idea. Patients may be using more
acid-producing food and beverage
products than they really know. Some
phone apps can assist with this documentation. HealthLine Media and
EngergizeForLife.com publish articles
with lists for both low and high acidic
foods. The articles could be helpful to
those patients suffering with GERD.
AN ORAL MEDICINE PERSPECTIVE
Assisting our patients in total health is our
optimal goal. The foods that we place in our
bodies have a major effect on all mechanisms
such as weight control, dental health, mental
health, and cellular health. Taking the time to
help patients in assessing enamel loss clinically
is well worth the effort and time spent. Many

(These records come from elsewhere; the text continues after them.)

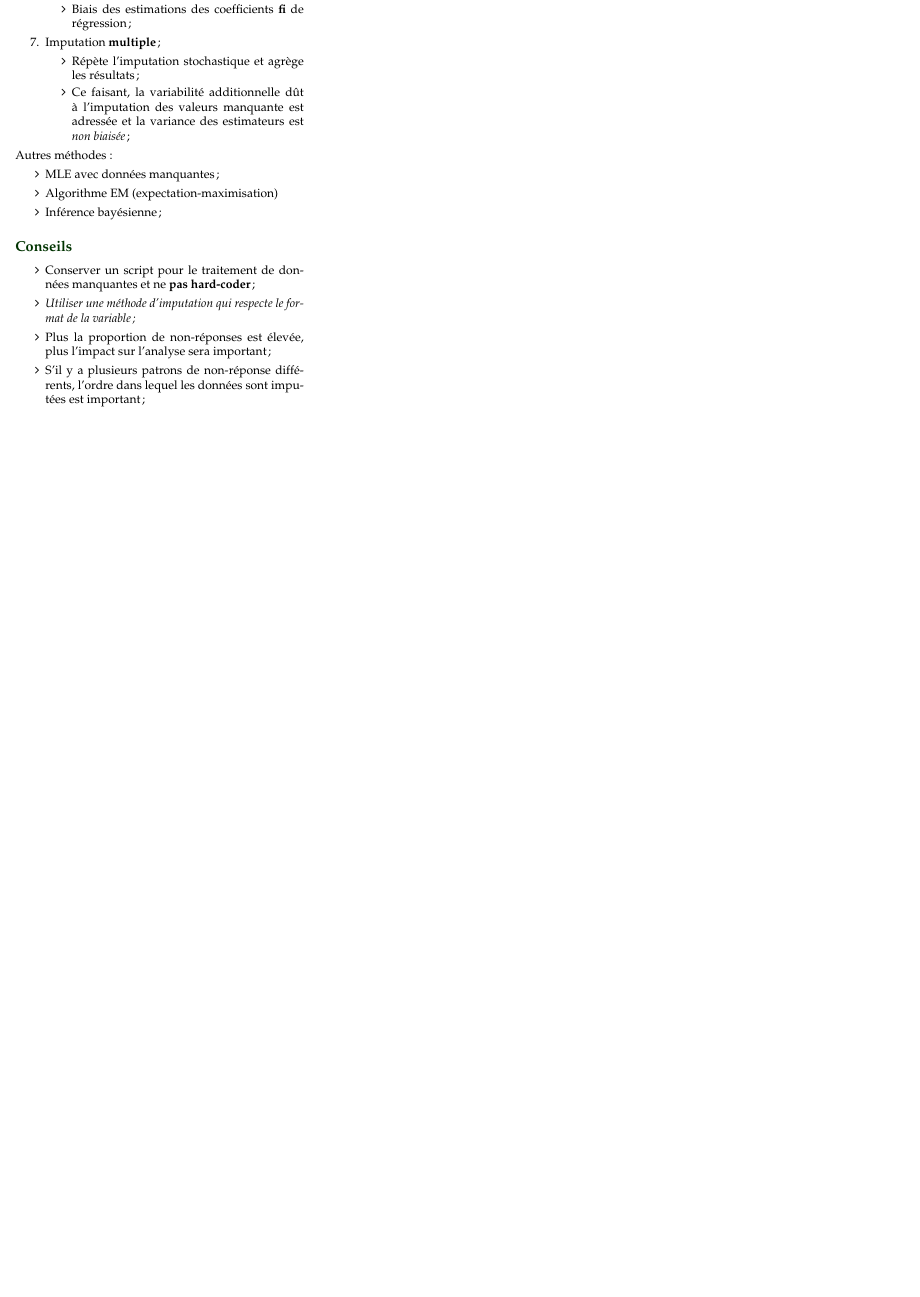
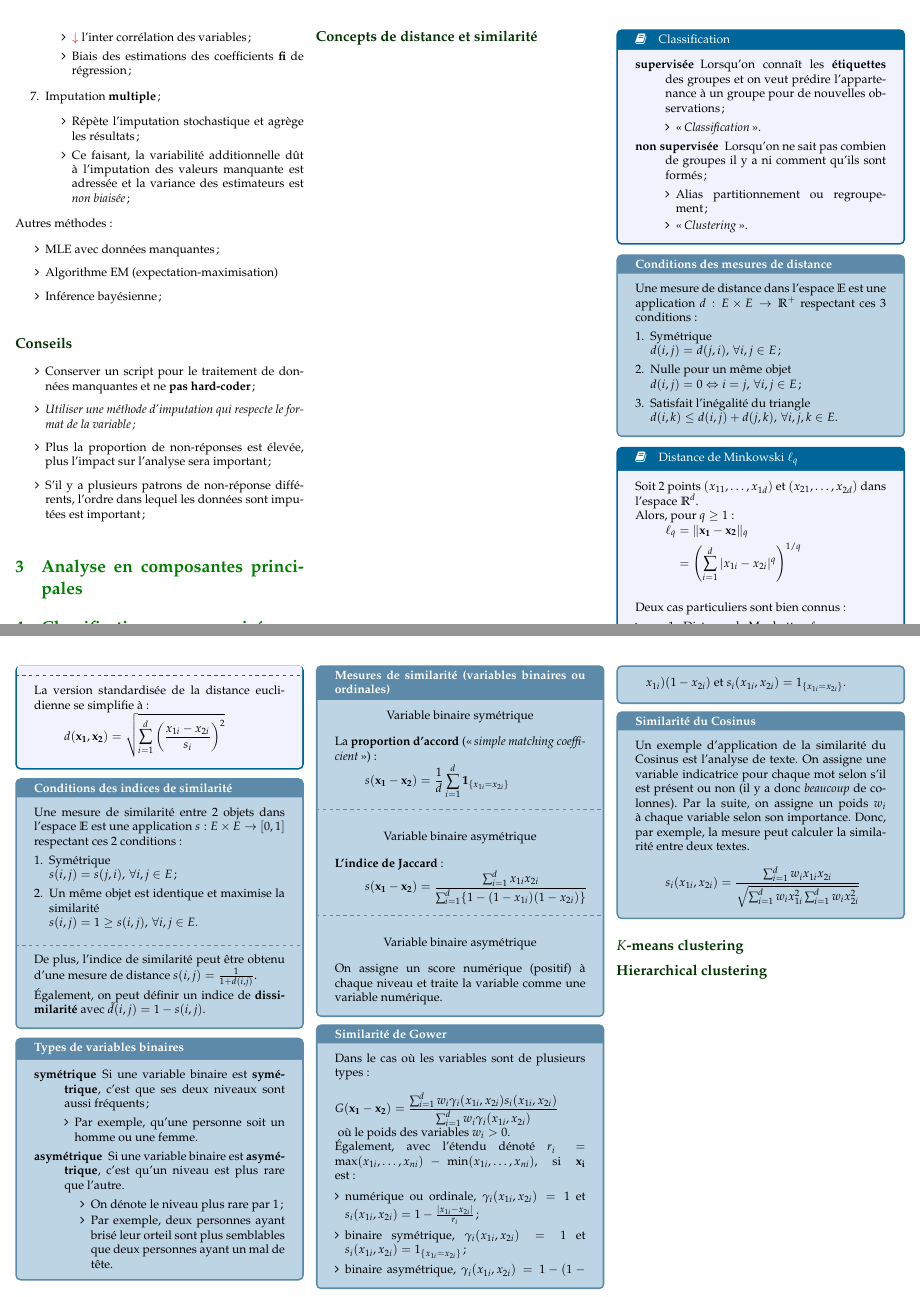
Before and after one commit to ressources-act/Guide_de_survie_en_actuariat, a LaTeX document (02_Cheatsheets/cheatsht-ACT3114.tex): part of page 5 of 5 before the commit and two parts of pages 5 and 6 of 6 after it, the two joined at a grey line, cut at the place of the change, the shorter picture padded with empty space. Compiled offline with pdfLaTeX.

Commit message:
ACT-3114
## Ajouts
ACT-3114
+Début chapitre 4 (concepts de mesure et similarité)

```diff
--- a/02_Cheatsheets/cheatsht-ACT3114.tex
+++ b/02_Cheatsheets/cheatsht-ACT3114.tex
@@ -499,3 +499,47 @@ Autres méthodes:
 	\item	S'il y a plusieurs patrons de non-réponse différents, l'ordre dans lequel les données sont imputées est important;
 \end{itemize}
 
+\section{Analyse en composantes principales}
+
+\section{Classification non supervisée}
+
+\subsection*{Concepts de distance et similarité}
+
+\begin{definitionNOHFILL}[Classification]
+\begin{description}
+	\item[supervisée]	Lorsqu'on connaît les \textbf{étiquettes} des groupes et on veut prédire l'appartenance à un groupe pour de nouvelles observations;
+		\begin{itemize}[leftmargin = *]
+		\item	\og \textit{Classification} \fg{}.
+		\end{itemize}
+	\item[non supervisée]	Lorsqu'on ne sait pas combien de groupes il y a ni comment qu'ils sont formés;
+		\begin{itemize}[leftmargin = *]
+		\item	Alias partitionnement ou regroupement;
+		\item	\og \textit{Clustering} \fg{}.
+		\end{itemize}
+\end{description}
+\end{definitionNOHFILL}
+
+\begin{conceptgen}{Conditions des mesures de distance}
+Une mesure de distance dans l'espace $\mathbb{E}$ est une application $d : E \times E \rightarrow \mathbb{R}^{+}$ respectant ces 3 conditions:
+\begin{enumerate}[leftmargin = *]
+	\item	Symétrique\\
+	$d(i, j) = d(j, i), \, \forall i, j \in E$;
+	\item	Nulle pour un même objet\\
+	$d(i, j) = 0 \Leftrightarrow i = j, \, \forall i, j \in E$;
+	\item	Satisfait l'inégalité du triangle\\
+	$d(i, k) \le d(i, j) + d(j, k), \, \forall i, j, k \in E$.
+\end{enumerate}
+\end{conceptgen}
+
+\begin{definitionNOHFILL}[Distance de Minkowski $\ell_{q}$]
+Soit 2 points $(x_{11}, \dots, x_{1d})$ et $(x_{21}, \dots, x_{2d})$ dans l'espace $\mathbb{R}^{d}$.
+
+Alors, pour $q \ge 1$:
+\begin{align*}
+	\ell_{q}
+	&=	\Vert \matr{x_{1} - x_{2}} \Vert_{q}	\\
+	&=	\left( \sum_{i = 1}^{d} |x_{1i} - x_{2i}|^{q} \right)^{1/q}	\\
+\end{align*}
+
+Deux cas particuliers sont bien connus:
+\begin{itemize}[leftmargin = *]
@@ -502,3 +550,100 @@ Autres méthodes:
+\tcbline
+
+La version standardisée de la distance euclidienne se simplifie à:
+\begin{align*}
+	d(\matr{x_{1}, x_{2}})
+	&=	\sqrt{\sum_{i = 1}^{d} \left( \frac{x_{1i} - x_{2i}}{s_{i}} \right)^{2}}
+\end{align*}
+\end{definitionNOHFILL}
+
+\begin{conceptgen}{Conditions des indices de similarité}
+Une mesure de similarité entre 2 objets dans l'espace $\mathbb{E}$ est une application $s : E \times E \rightarrow [0, 1]$ respectant ces 2 conditions:
+\begin{enumerate}[leftmargin = *]
+	\item	Symétrique\\
+	$s(i, j) = s(j, i), \, \forall i, j \in E$;
+	\item	Un même objet est identique et maximise la similarité\\
+	$s(i, j) = 1 \ge s(i, j), \, \forall i, j \in E$.
+\end{enumerate}
+
+\tcbline
+
+De plus, l'indice de similarité peut être obtenu d'une mesure de distance $s(i, j) = \frac{1}{1 + d(i, j)}$.\\
+Également, on peut définir un indice de \textbf{dissimilarité} avec $\tilde{d}(i, j) = 1 - s(i, j)$.
+\end{conceptgen}
+
+\begin{conceptgen}{Types de variables binaires}
+\begin{description}
+	\item[symétrique]	Si une variable binaire est \textbf{symétrique}, c'est que ses deux niveaux sont aussi fréquents;
+		\begin{itemize}[leftmargin = *]
+		\item	Par exemple, qu'une personne soit un homme ou une femme.
+		\end{itemize}
+	\item[asymétrique]	Si une variable binaire est \textbf{asymétrique}, c'est qu'un niveau est plus rare que l'autre.
+		\begin{itemize}
+		\item	On dénote le niveau plus rare par 1;
+		\item	Par exemple, deux personnes ayant brisé leur orteil sont plus semblables que deux personnes ayant un mal de tête.
+		\end{itemize}
+\end{description}
+\end{conceptgen}
+
+\begin{conceptgen}{Mesures de similarité (variables binaires ou ordinales)}
+\begin{center}
+	Variable binaire symétrique
+\end{center}
+La \textbf{proportion d'accord} (\og \textit{simple matching coefficient} \fg{}):
+\begin{align*}
+	s(\matr{x_{1} - x_{2}})
+	&=	\frac{1}{d}	\sum_{i = 1}^{d} \bm{1}_{\{x_{1i} = x_{2i}\}}
+\end{align*}
+\tcbline
+\begin{center}
+	Variable binaire asymétrique
+\end{center}
+\textbf{L'indice de Jaccard}:
+\begin{align*}
+	s(\matr{x_{1} - x_{2}})
+	&=	\frac{\sum_{i = 1}^{d} x_{1i}x_{2i}}{\sum_{i = 1}^{d} \{1 - (1 - x_{1i})(1 - x_{2i})\}}
+\end{align*}
+\tcbline
+\begin{center}
+	Variable binaire asymétrique
+\end{center}
+On assigne un score numérique (positif) à chaque niveau et traite la variable comme une variable numérique.
+\end{conceptgen}
+
+\begin{conceptgen}{Similarité de Gower}
+Dans le cas où les variables sont de plusieurs types:
+\setlength{\mathindent}{-1cm}
+
+\begin{align*}
+	G(\matr{x_{1} - x_{2}})
+	&=	\frac{\sum_{i = 1}^{d} w_{i} \gamma_{i} (x_{1i}, x_{2i}) s_{i}(x_{1i}, x_{2i})}{\sum_{i = 1}^{d} w_{i} \gamma_{i} (x_{1i}, x_{2i})}
+\end{align*}
+\setlength{\mathindent}{1cm}
+où le poids des variables $w_{i} > 0$.
+
+Également, avec l'étendu dénoté $r_{i} = \max(x_{1i}, \dots, x_{ni}) - \min(x_{1i}, \dots, x_{ni})$, si $\matr{x_{i}}$ est :
+
+\begin{itemize}[leftmargin = *]
+	\item	numérique ou ordinale, $\gamma_{i} (x_{1i}, x_{2i}) = 1$ et  $s_{i}(x_{1i}, x_{2i}) = 1 - \frac{|x_{1i} - x_{2i}|}{r_{i}}$;
+	\item	binaire symétrique, $\gamma_{i} (x_{1i}, x_{2i}) = 1$ et  $s_{i}(x_{1i}, x_{2i}) = 1_{\{x_{1i} = x_{2i}\}}$;
+	\item	binaire asymétrique, $\gamma_{i} (x_{1i}, x_{2i}) = 1 - (1 - x_{1i})(1 - x_{2i})$ et  $s_{i}(x_{1i}, x_{2i}) = 1_{\{x_{1i} = x_{2i}\}}$.
+\end{itemize}
+\end{conceptgen}
+
+\begin{conceptgen}{Similarité du Cosinus}
+Un exemple d'application de la similarité du Cosinus est l'analyse de texte. On assigne une variable indicatrice pour chaque mot selon s'il est présent ou non (il y a donc \textit{beaucoup} de colonnes). Par la suite, on assigne un poids $w_i$ à chaque variable selon son importance. Donc, par exemple, la mesure peut calculer la similarité entre deux textes.
+
+\begin{align*}
+	s_{i}(x_{1i}, x_{2i})
+	&=	\frac{\sum_{i = 1}^{d} w_{i} x_{1i} x_{2i}}{\sqrt{\sum_{i = 1}^{d}w_{i}x_{1i}^{2}\sum_{i = 1}^{d} w_{i} x_{2i}^{2}}}
+\end{align*}
+\end{conceptgen}
+
+\subsection*{$K$-means clustering}
+
+
+\subsection*{Hierarchical clustering}
+
 \end{multicols*}
 %% -----------------------------
 %% Fin du document
```
Also changed, not shown: 02_Cheatsheets/cheatsht-ACT3114.pdf, 02_Cheatsheets/cheatsht-ACT3114.tex (46 more changed lines).
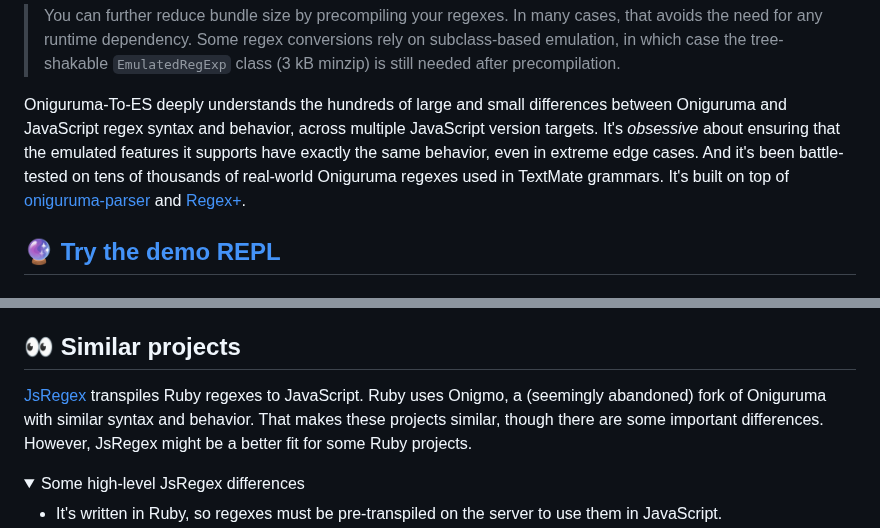
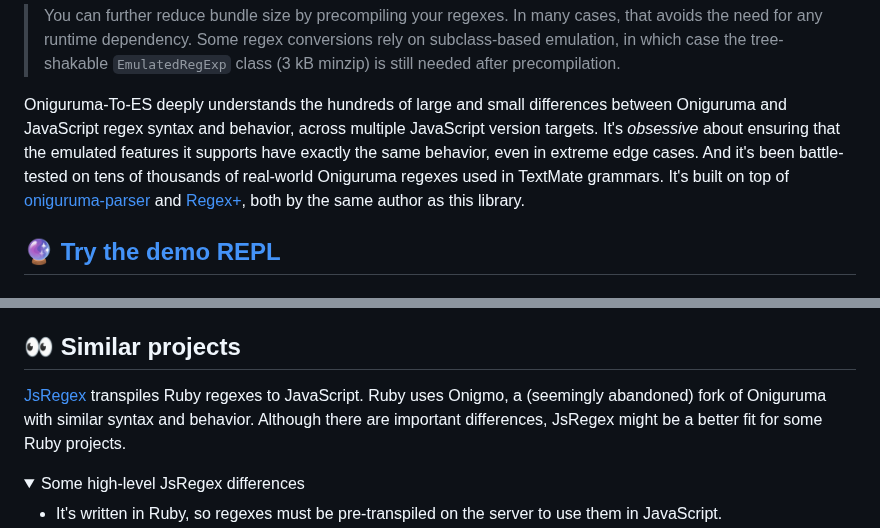
Before and after one commit to slevithan/oniguruma-to-es, a Markdown page: README.md, 2 parts joined by grey strips. Drawn GitHub-style; folded sections open.

Commit message:
Readme tweaks

```diff
--- a/README.md
+++ b/README.md
@@ -19,7 +19,7 @@ Compared to running the Oniguruma C library via WASM using [vscode-oniguruma](ht
 
 > You can further reduce bundle size by precompiling your regexes. In many cases, that avoids the need for any runtime dependency. Some regex conversions rely on subclass-based emulation, in which case the tree-shakable `EmulatedRegExp` class (3 kB minzip) is still needed after precompilation.
 
-Oniguruma-To-ES deeply understands the hundreds of large and small differences between Oniguruma and JavaScript regex syntax and behavior, across multiple JavaScript version targets. It's *obsessive* about ensuring that the emulated features it supports have exactly the same behavior, even in extreme edge cases. And it's been battle-tested on tens of thousands of real-world Oniguruma regexes used in TextMate grammars. It's built on top of [oniguruma-parser](https://github.com/slevithan/oniguruma-parser) and [Regex+](https://github.com/slevithan/regex).
+Oniguruma-To-ES deeply understands the hundreds of large and small differences between Oniguruma and JavaScript regex syntax and behavior, across multiple JavaScript version targets. It's *obsessive* about ensuring that the emulated features it supports have exactly the same behavior, even in extreme edge cases. And it's been battle-tested on tens of thousands of real-world Oniguruma regexes used in TextMate grammars. It's built on top of [oniguruma-parser](https://github.com/slevithan/oniguruma-parser) and [Regex+](https://github.com/slevithan/regex), both by the same author as this library.
 
 ## 🔮 [Try the demo REPL](https://slevithan.github.io/oniguruma-to-es/demo/)
 
@@ -1041,7 +1041,7 @@ Oniguruma-To-ES focuses on being lightweight to make it better for use in browse
 
 ## 👀 Similar projects
 
-[JsRegex](https://github.com/jaynetics/js_regex) transpiles Ruby regexes to JavaScript. Ruby uses Onigmo, a (seemingly abandoned) fork of Oniguruma with similar syntax and behavior. That makes these projects similar, though there are some important differences. However, JsRegex might be a better fit for some Ruby projects.
+[JsRegex](https://github.com/jaynetics/js_regex) transpiles Ruby regexes to JavaScript. Ruby uses Onigmo, a (seemingly abandoned) fork of Oniguruma with similar syntax and behavior. Although there are important differences, JsRegex might be a better fit for some Ruby projects.
 
 <details>
   <summary>Some high-level JsRegex differences</summary>
```
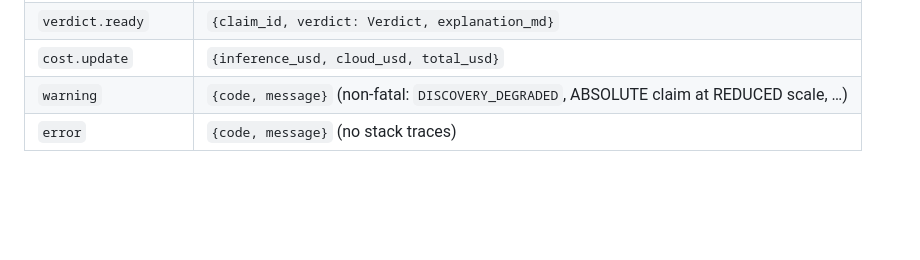
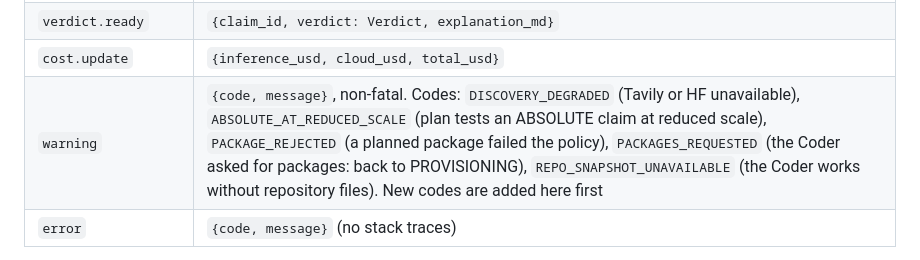
Before and after one commit to atozzi-dev/paper2proof, a Markdown page: docs/specs/api-and-events.md, the part around the change. GitHub-like rendering; blank space fills up the shorter version.

Commit message:
docs(api): list every warning event code

```diff
--- a/docs/specs/api-and-events.md
+++ b/docs/specs/api-and-events.md
@@ -63,7 +63,7 @@ Source: architecture §9.3, §11.1, §11.3, §16.1 (v0.2). Normative.
 | `egress.blocked` | `{host, subnet}` (from gateway logs, best effort) |
 | `verdict.ready` | `{claim_id, verdict: Verdict, explanation_md}` |
 | `cost.update` | `{inference_usd, cloud_usd, total_usd}` |
-| `warning` | `{code, message}` (non-fatal: `DISCOVERY_DEGRADED`, ABSOLUTE claim at REDUCED scale, …) |
+| `warning` | `{code, message}`, non-fatal. Codes: `DISCOVERY_DEGRADED` (Tavily or HF unavailable), `ABSOLUTE_AT_REDUCED_SCALE` (plan tests an ABSOLUTE claim at reduced scale), `PACKAGE_REJECTED` (a planned package failed the policy), `PACKAGES_REQUESTED` (the Coder asked for packages: back to PROVISIONING), `REPO_SNAPSHOT_UNAVAILABLE` (the Coder works without repository files). New codes are added here first |
 | `error` | `{code, message}` (no stack traces) |
 
 All payloads are pydantic models in `app/domain/events.py`. `schemas/events.schema.json` is generated from them (`uv run python scripts/export_schemas.py`); a contract test fails if it is stale. The frontend imports TypeScript types generated from the OpenAPI schema (`npm run gen:types`).
```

health issues are derived from body inflammation, lack of exercise, and poor food
Watching societal trends will assist us in
optimal dental health for our patients and in
making the correct dental recommendations.
The current trend for the usage of vinegar,
lemons, and other acidic products is damaging
the enamel in many patients and should be
on our radar. Recommending the correct
Sources of enamel destruction and tooth sensitivity
• Bleaching products when used persistently over time
• Soda products
• Sugar products
• Apple cider vinegar use (for weight loss)
• Eating disorders and purging
• Frequent vomiting during pregnancy (usually during first
• Bruxism (excessive grinding especially during sleep)
• A very acidic diet (many foods are acidic such as
coffee and popular vinegars)
• Certain medications
• Chewable vitamin C
• A lactovegetarian diet
• Wine consumption or wine tasters
• Chlorine treated pools frequently used by swimmers
• Lemon juice/fresh lemons used throughout
the day in drinking water
• Abrasive dental products
continued on pg. 76